It's a beautifully addicting way to live when you realize the impact that one can have on the world. I see not only the impact that I had on one life, but the impact she has on everyone she meets.

You're in the position to be able to have an impact and that really inspires other people. How have you found that experience?

I selfishly started this business for myself. It was all about my dream of having a clothing store.
Then about 5 years in, and a few hundred 20-30 year old girls asking me questions, such as "Why do you do it?" I realized that I have a responsibility to show these girls that it's not necessarily about how great your butt looks in jeans and how high your heels are, there is so much more to learn about what we do at fab'rik.
I urge them all to volunteer with free fab'rik and meet the girls who are suffering as well as invite our team on our annual Africa trip. "I love when they come to Africa with me and see how these women live, it always changes perspectives."

How have you managed with opening the orphanage?

I was in a meeting yesterday and the group I was talking with told me all these reasons why it is going to be hard and I shouldn't do it. I said, "I totally agree, but someone has to do it, why not me." What's the alternative? Not doing it? Someone has to love these little ones until they find a home and family. I'm willing to take the chance knowing it will be messy, complicated and probably break my heart. They said that they hoped they didn't break my spirit and I thought, "Oh God, no. I see that you're not going to do this, but I've got some work to do."

How is the clothing line? Are the proceeds a percentage of the sales?

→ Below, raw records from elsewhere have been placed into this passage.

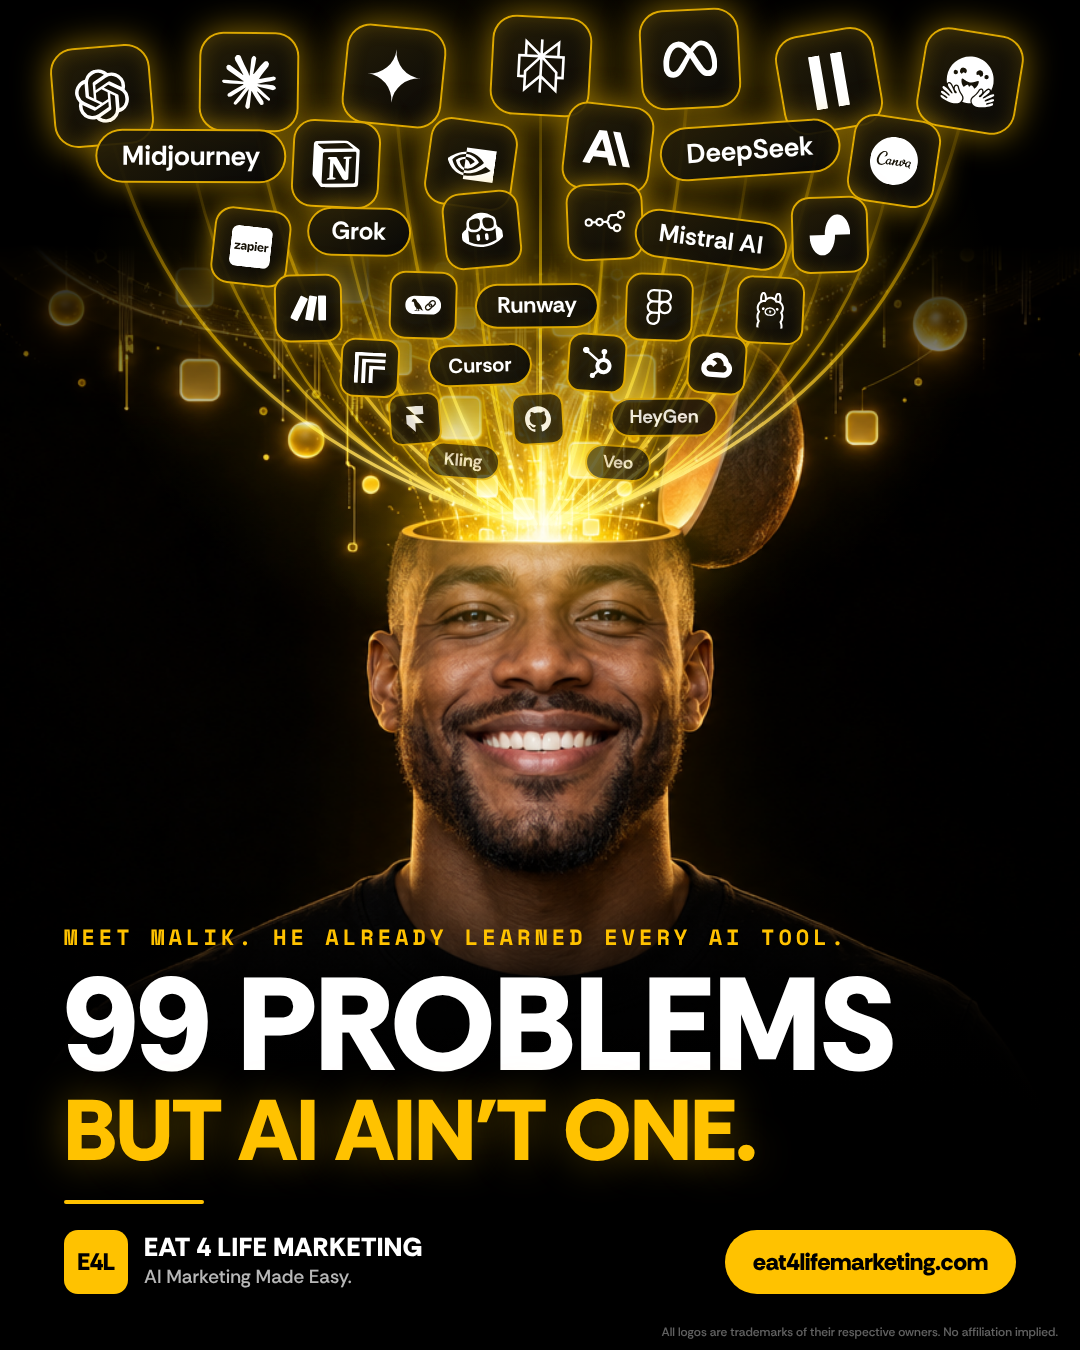
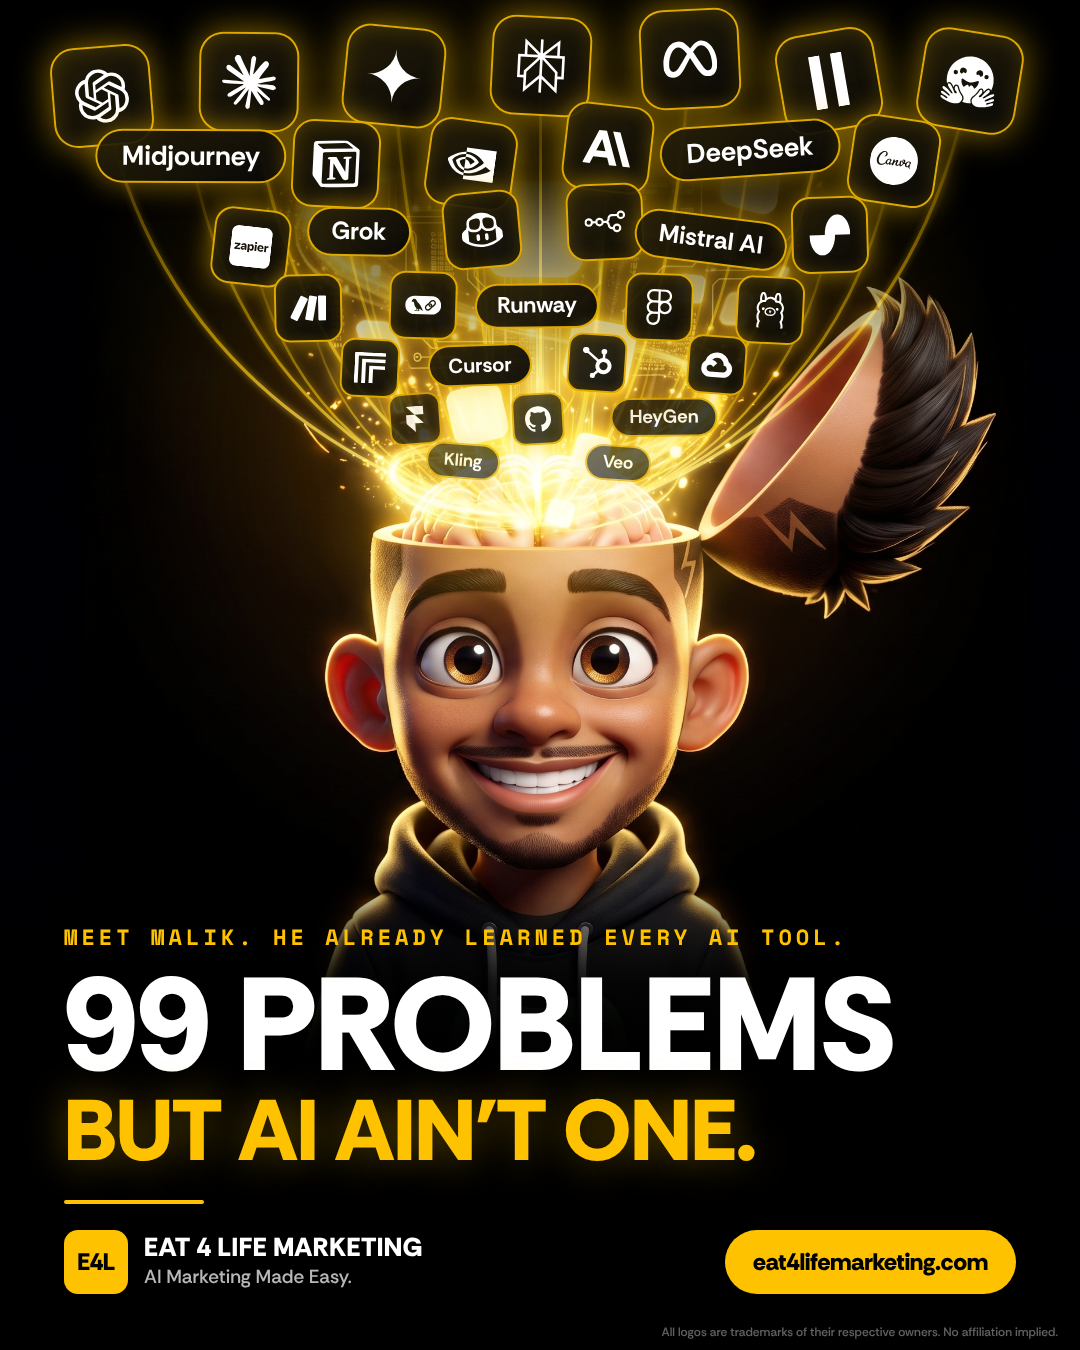
Ad 01: swap stand-in for the real Malik character from Higgsfield
Claude-Session: https://claude.ai/code/session_01WzfzhZGHanDgshhHRmAous

diff --git a/ads/01-malik-all-knowing/ad.html b/ads/01-malik-all-knowing/ad.html
@@ -6,7 +6,7 @@
 <title>Malik All-Knowing Ad</title>
 <!--
   E4L Ad 01: "Malik knows it all"
-  Usage: open ad.html?fmt=feed|square|story&logos=1|0&hero=v1..v4
+  Usage: open ad.html?fmt=feed|square|story&logos=1|0&hero=m2 (or v1..v4 stock)
   feed = 1080x1350 (IG/FB 4:5), square = 1080x1080, story = 1080x1920 (Reels/Stories/TikTok)
   logos=0 renders the "ad-platform safe" version with no third-party logos.
 -->
@@ -103,7 +103,7 @@
 </head>
 <body>
 <div id="ad" class="ad">
-  <img id="hero" class="hero" alt="Malik smiling with the top of his head open as AI tools pour in">
+  <img id="hero" class="hero" alt="Malik, the E4L mascot, smiling with the top of his head open as AI tools pour in">
   <div class="haze"></div>
   <svg class="streams" id="streams"></svg>
   <div id="funnel"></div>
@@ -127,16 +127,17 @@
   const q = new URLSearchParams(location.search);
   const fmt = q.get('fmt') || 'feed';
   const showLogos = q.get('logos') !== '0';
-  const heroName = q.get('hero') || 'v4';
+  const heroName = q.get('hero') || 'm2';
 
   // Skull-opening position inside each 1280x720 render (measured by eye).
-  const OPEN = { v1: [638, 212], v2: [630, 226], v3: [655, 200], v4: [630, 228] };
+  // m* = real Malik (Higgsfield character), v* = early stock stand-ins.
+  const OPEN = { m2: [642, 290], v1: [638, 212], v2: [630, 226], v3: [655, 200], v4: [630, 228] };
 
   // Per-format layout: hero scale, where the opening lands, funnel top/width, headline sizes.
   const L = {
     feed:   { h: 1350, s: 1.25, ox: 540, oy: 530, top: 60,  half: 405, scale: 1.0,  h1: 132, h2: 86 },
     square: { h: 1080, s: 1.05, ox: 540, oy: 392, top: 46,  half: 425, scale: 0.78, h1: 104, h2: 68 },
-    story:  { h: 1920, s: 1.5,  ox: 540, oy: 820, top: 120, half: 400, scale: 1.12, h1: 140, h2: 92 },
+    story:  { h: 1920, s: 1.35, ox: 540, oy: 840, top: 120, half: 400, scale: 1.12, h1: 140, h2: 92 },
   }[fmt];
 
   const ad = document.getElementById('ad');
@@ -148,7 +149,7 @@
 
   const hero = document.getElementById('hero');
   const [hx, hy] = OPEN[heroName];
-  hero.src = `renders/malik-${heroName}.png`;
+  hero.src = heroName.startsWith('v') ? `renders-stock/malik-${heroName}.png` : `renders/malik-${heroName}.png`;
   hero.style.width = (1280 * L.s) + 'px';
   hero.style.left = (L.ox - hx * L.s) + 'px';
   hero.style.top = (L.oy - hy * L.s) + 'px';

diff --git a/ads/01-malik-all-knowing/README.md b/ads/01-malik-all-knowing/README.md
@@ -21,11 +21,13 @@ Malik smiles at the viewer while the top of his head swings open. Logos from acr
 
 ## Editing
 - `ad.html` is the template. Open `ad.html?fmt=feed|square|story&logos=1|0&hero=v1..v4`.
-- `renders/` holds four AI-generated hero variations. v4 is the current pick.
+- `renders/` holds four hero renders of the real Malik, made in Higgsfield from his saved character element ("Malik", Main character of the E4L Story). m2 is the current pick.
+- `renders-stock/` holds the first-pass stand-in renders (not Malik). Keep for reference only.
+- `reference/malik-higgsfield.png` is Malik's character reference sheet image.
 - The brand list lives in the `rows` array in `ad.html`. Icon names match files in `logos/`. Names starting with `#` render as text pills.
 - The E4L square is a stand-in. Swap in the real logo file when it is in the repo.
-- Re-export: `node render.mjs [v1|v2|v3|v4]` (set `PW_PATH` to a Playwright install if it is not local).
+- Re-export: `node render.mjs [m2]` (set `PW_PATH` to a Playwright install if it is not local).
 
 ## Notes
-- Malik in these renders is an AI-generated stand-in. To use a real person as Malik, use photos of them so the face stays the same across ads.
+- Malik is the 3D animated E4L mascot. Generate him in Higgsfield with the "Malik" element (id 098c3fb7-8cdf-401e-9c58-09c9dd0742af) so he stays on-model: spiky black hair, lightning bolt fade, thin mustache and chin beard, black hoodie with green controller.
 - Logo SVGs come from Simple Icons. Using other companies' logos in paid ads can read as an endorsement and can get flagged in review. The logo version carries a small trademark line. The no-logos version is the safe fallback.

It started off as a small percentage of the sales. We've been discussing it fully funding our giving projects such as free fab'rik and orphanages, so that probably is the direction we are going to go in. I wanted to inspire people to buy the line more, but I also wanted to make sure it is super authentic and everyone knows where the money is going. We have also explored micro-finance and supporting the knitting facility we work with in Africa. When we are there we teach business classes to the women. It's incredible how quickly they pick up on everything from SWOT analysis to marketing plans.

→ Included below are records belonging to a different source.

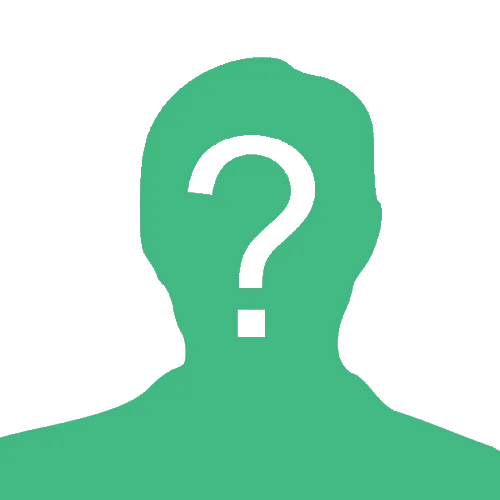
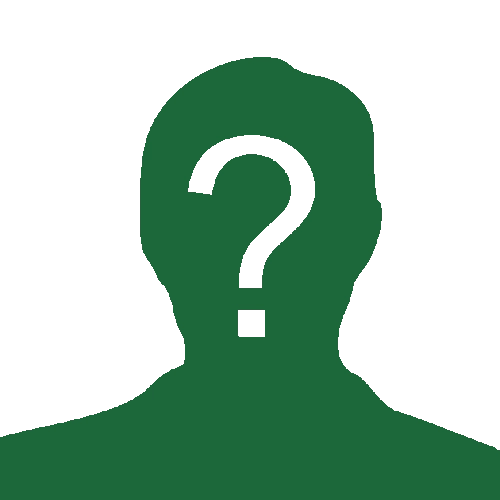
change border speakerCard + color of unknownSpeaker

diff --git a/app/components/SpeakerCard.vue b/app/components/SpeakerCard.vue
@@ -34,7 +34,7 @@ defineProps({
 
 <template>
   <article
-    class="flex w-full flex-col gap-10 rounded-2xl border-2 border-green-950 bg-slate-200 p-8 dark:bg-transparent lg:flex-row"
+    class="flex w-full flex-col gap-10 rounded-2xl border-2 border-slate-500 bg-slate-200 p-8 dark:bg-transparent lg:flex-row"
   >
     <div class="relative flex w-full flex-col gap-2 lg:w-1/3">
       <img
@@ -76,7 +76,7 @@ defineProps({
             >
               <Icon
                 name="mdi:linkedin"
-                class="text-3xl text-primaryblue transition-all hover:scale-125 hover:text-primarygreen-100 hover:duration-200 dark:text-white dark:hover:text-primarygreen-100"
+                class="text-3xl text-primaryblue transition-all hover:scale-125 hover:text-primarygreen-200 hover:duration-200 dark:text-white dark:hover:text-primarygreen-200"
               />
             </NuxtLink>
           </li>
@@ -89,7 +89,7 @@ defineProps({
             >
               <Icon
                 name="mdi:github"
-                class="text-3xl text-primaryblue transition-all hover:scale-125 hover:text-primarygreen-100 hover:duration-200 dark:text-white dark:hover:text-primarygreen-100"
+                class="text-3xl text-primaryblue transition-all hover:scale-125 hover:text-primarygreen-200 hover:duration-200 dark:text-white dark:hover:text-primarygreen-200"
               />
             </NuxtLink>
           </li>

diff --git a/app/components/TalkCard.vue b/app/components/TalkCard.vue
@@ -6,7 +6,7 @@ const slug = computed(() => slugify(props.talk.snippet.title));
 
 <template>
   <article
-    class="flex flex-col gap-5 rounded-2xl border-2 border-green-950 bg-slate-200 p-8 dark:bg-transparent lg:flex-row lg:gap-10"
+    class="flex flex-col gap-5 rounded-2xl border-2 border-slate-500 bg-slate-200 p-8 dark:bg-transparent lg:flex-row lg:gap-10"
   >
     <div
       class="h-32 w-full overflow-hidden rounded-2xl sm:h-56 md:h-64 lg:h-28 lg:w-1/3 xl:h-36"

What would you say in a nutshell is the legacy that you want to leave behind?

God leads my life. My leading verse is Proverbs 31:25, "She is clothed with strength and dignity and laughs at the days to come."
My legacy is focused all around the customers fab'rik serves, the victims of sex-trafficking free fab'rik serves and the woman in Africa our mission teams serve and every hard working fab'rik employee that I serve. The legacy I would love to leave is that I in someway inspired all of these women to mine out their dreams that God put in their heart and go for it. Follow that dream. Live it out and serve others through it. I believe people should live out what they were put on earth to do. As far as the "laughs at the days to come" part, well If you do it all and you don't feel the joy in it, then what's the point?

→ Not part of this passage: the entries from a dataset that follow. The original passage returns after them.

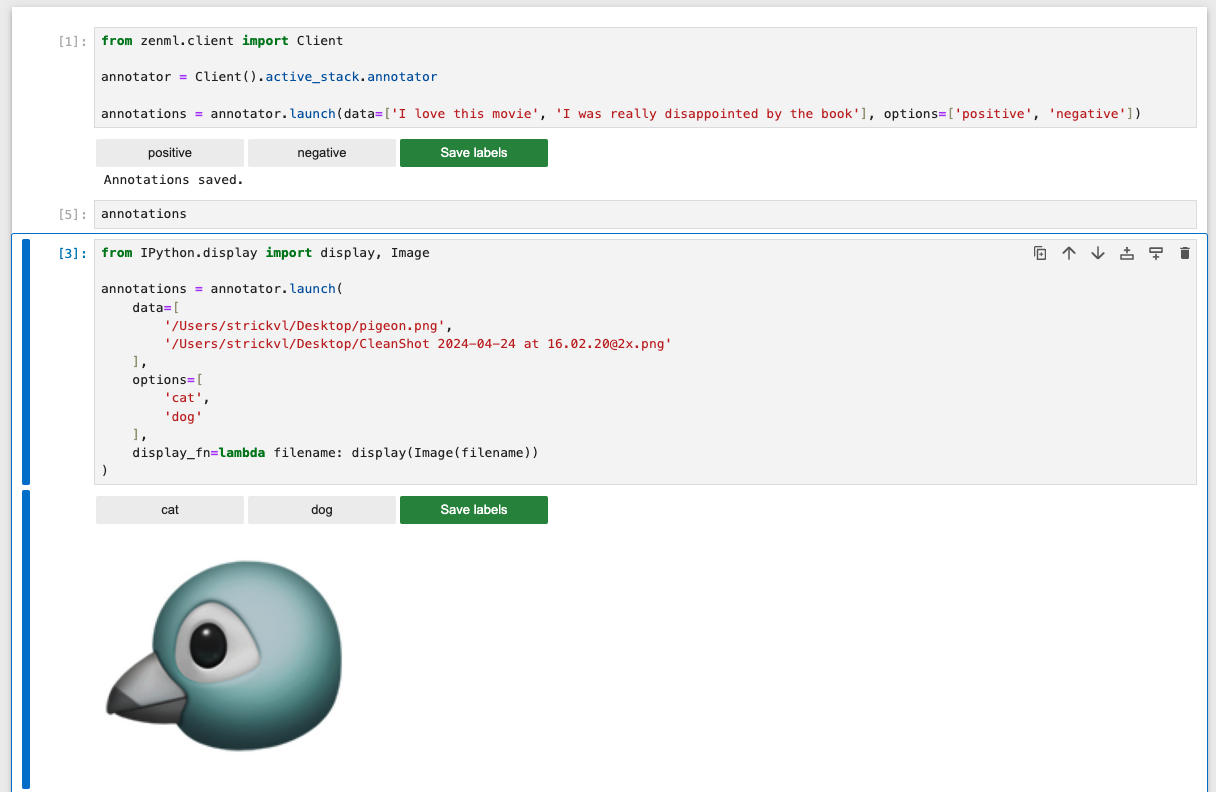
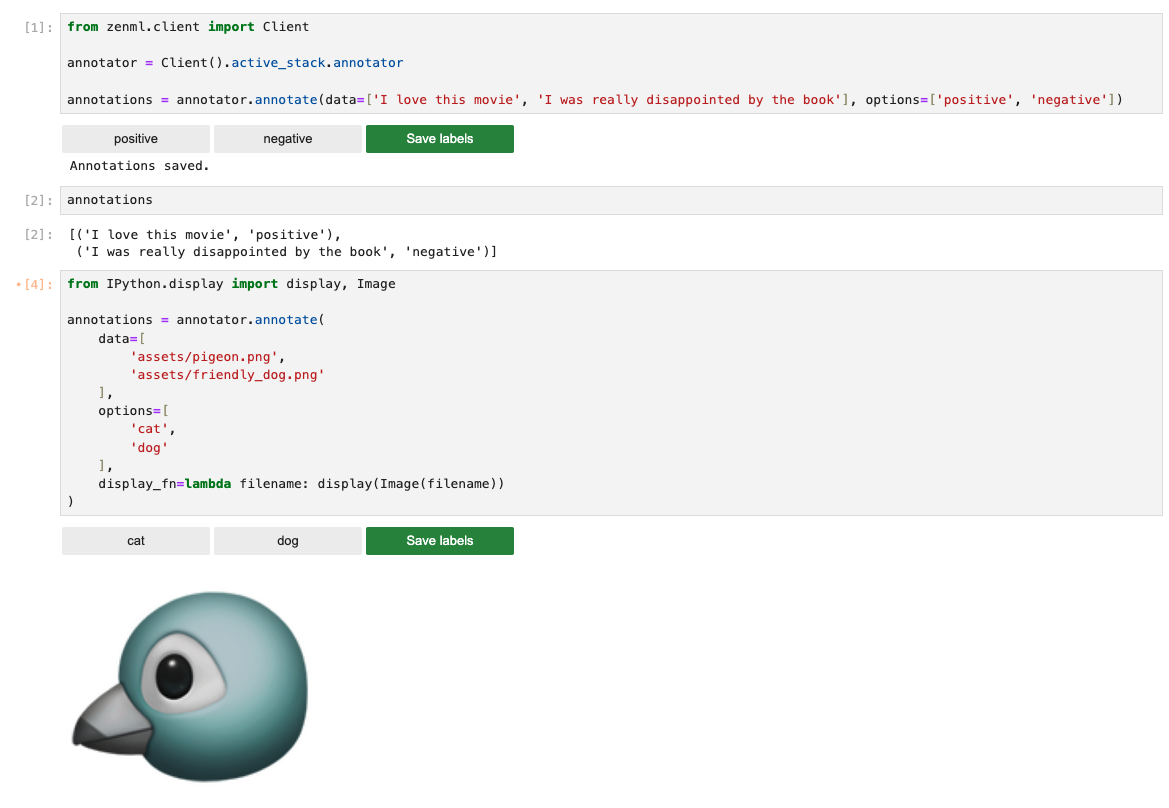
mypy fixes and retake image

diff --git a/src/zenml/integrations/pigeon/annotators/pigeon_annotator.py b/src/zenml/integrations/pigeon/annotators/pigeon_annotator.py
@@ -24,8 +24,8 @@ import os
 from datetime import datetime
 from typing import Any, List, Optional, Tuple, cast
 
-import ipywidgets as widgets
-from IPython.display import clear_output, display
+import ipywidgets as widgets  # type: ignore
+from IPython.display import clear_output, display  # type: ignore
 
 from zenml.annotators.base_annotator import BaseAnnotator
 from zenml.integrations.pigeon.flavors.pigeon_annotator_flavor import (
@@ -122,7 +122,7 @@ class PigeonAnnotator(BaseAnnotator):
         current_index = 0
         out = widgets.Output()
 
-        def show_next():
+        def show_next() -> None:
             nonlocal current_index
             if current_index >= len(examples):
                 with out:
@@ -136,7 +136,7 @@ class PigeonAnnotator(BaseAnnotator):
                 else:
                     display(examples[current_index])
 
-        def add_annotation(btn):
+        def add_annotation(btn: widgets.Button) -> None:
             """Add an annotation to the list of annotations.
 
             Args:
@@ -148,7 +148,7 @@ class PigeonAnnotator(BaseAnnotator):
             current_index += 1
             show_next()
 
-        def submit_annotations(btn):
+        def submit_annotations(btn: widgets.Button) -> None:
             """Submit all annotations and save them to a file.
 
             Args:
@@ -181,13 +181,26 @@ class PigeonAnnotator(BaseAnnotator):
 
         return annotations
 
-    def launch(
+    def launch(self, url: Optional[str] = None) -> None:
+        """Launch the Pigeon annotator in the Jupyter notebook.
+
+        Args:
+            url: Optional URL to launch the annotator with.
+
+        Raises:
+            NotImplementedError: Pigeon annotator does not support launching with a URL.
+        """
+        raise NotImplementedError(
+            "Pigeon annotator does not support launching with a URL."
+        )
+
+    def annotate(
         self,
         data: List[Any],
         options: List[str],
         display_fn: Optional[Any] = None,
     ) -> List[Tuple[Any, Any]]:
-        """Launch the Pigeon annotator in the Jupyter notebook.
+        """Annotate with the Pigeon annotator in the Jupyter notebook.
 
         Args:
             data: List of examples to annotate.
@@ -223,39 +236,60 @@ class PigeonAnnotator(BaseAnnotator):
             "Pigeon annotator does not support adding datasets."
         )
 
-    def delete_dataset(self, dataset_name: str) -> None:
+    def delete_dataset(self, **kwargs: Any) -> None:
         """Delete a dataset (annotation file).
 
+        Takes the `dataset_name` argument from the kwargs.
+
         Args:
-            dataset_name: Name of the dataset (annotation file) to delete.
+            **kwargs: Keyword arguments containing the `dataset_name` to delete.
         """
+        dataset_name = kwargs.get("dataset_name")
+        if not dataset_name:
+            raise ValueError(
+                "Dataset name (`dataset_name`) is required to delete a dataset."
+            )
         dataset_path = os.path.join(self.config.output_dir, dataset_name)
         os.remove(dataset_path)
 
-    def get_dataset(self, dataset_name: str) -> List[Tuple[Any, Any]]:
+    def get_dataset(self, **kwargs: Any) -> List[Tuple[Any, Any]]:
         """Get the annotated examples from a dataset (annotation file).
 
+        Takes the `dataset_name` argument from the kwargs.
+
         Args:
-            dataset_name: Name of the dataset (annotation file).
+            **kwargs: Keyword arguments containing the `dataset_name` to retrieve.
 
         Returns:
             A list of tuples containing (example, label) for each annotated example.
         """
+        dataset_name = kwargs.get("dataset_name")
+        if not dataset_name:
+            raise ValueError(
+                "Dataset name (`dataset_name`) is required to retrieve a dataset."
+            )
         dataset_path = os.path.join(self.config.output_dir, dataset_name)
         with open(dataset_path, "r") as f:
             annotations = json.load(f)
-        return annotations
+        return cast(List[Tuple[Any, Any]], annotations)
 
-    def get_labeled_data(self, dataset_name: str) -> List[Tuple[Any, Any]]:
+    def get_labeled_data(self, **kwargs: Any) -> List[Tuple[Any, Any]]:
         """Get the labeled examples from a dataset (annotation file).
 
+        Takes the `dataset_name` argument from the kwargs.
+
         Args:
-            dataset_name: Name of the dataset (annotation file).
+            **kwargs: Keyword arguments containing the `dataset_name` to retrieve.
 
         Returns:
             A list of tuples containing (example, label) for each labeled example.
         """
-        return self.get_dataset(dataset_name)
+        if dataset_name := kwargs.get("dataset_name"):
+            return self.get_dataset(dataset_name=dataset_name)
+        else:
+            raise ValueError(
+                "Dataset name (`dataset_name`) is required to retrieve labeled data."
+            )
 
     def get_unlabeled_data(self, **kwargs: Any) -> Any:
         """Get the unlabeled examples from a dataset (annotation file).

diff --git a/src/zenml/integrations/pigeon/flavors/pigeon_annotator_flavor.py b/src/zenml/integrations/pigeon/flavors/pigeon_annotator_flavor.py
@@ -42,7 +42,6 @@ class PigeonAnnotatorConfig(  # type: ignore[misc] # https://github.com/pydantic
     """
 
     output_dir: str = "annotations"
-    notebook_only: bool = True
 
 
 class PigeonAnnotatorFlavor(BaseAnnotatorFlavor):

If your life was a book, what would your title be for 2015?

I would say 2015 was "Stop and Smell the Roses."
The years before everything had been moving so fast. My husband travels often; I have 4 kids under the age of 9, 20 chickens, a non-profit and a growing company. I didn't take the time to stop and appreciate it all. But thankfully I was given a husband that does, and makes me do the same so my focus is on balancing all of these amazing gifts while making time for the most important things...like slowing down to make cookies for your son's Valentine's day school party. My advice...if you don't feel the love in what you are doing, then you need to do something else because I think my parents were right.... if you love what you do, you will never work another day in your life.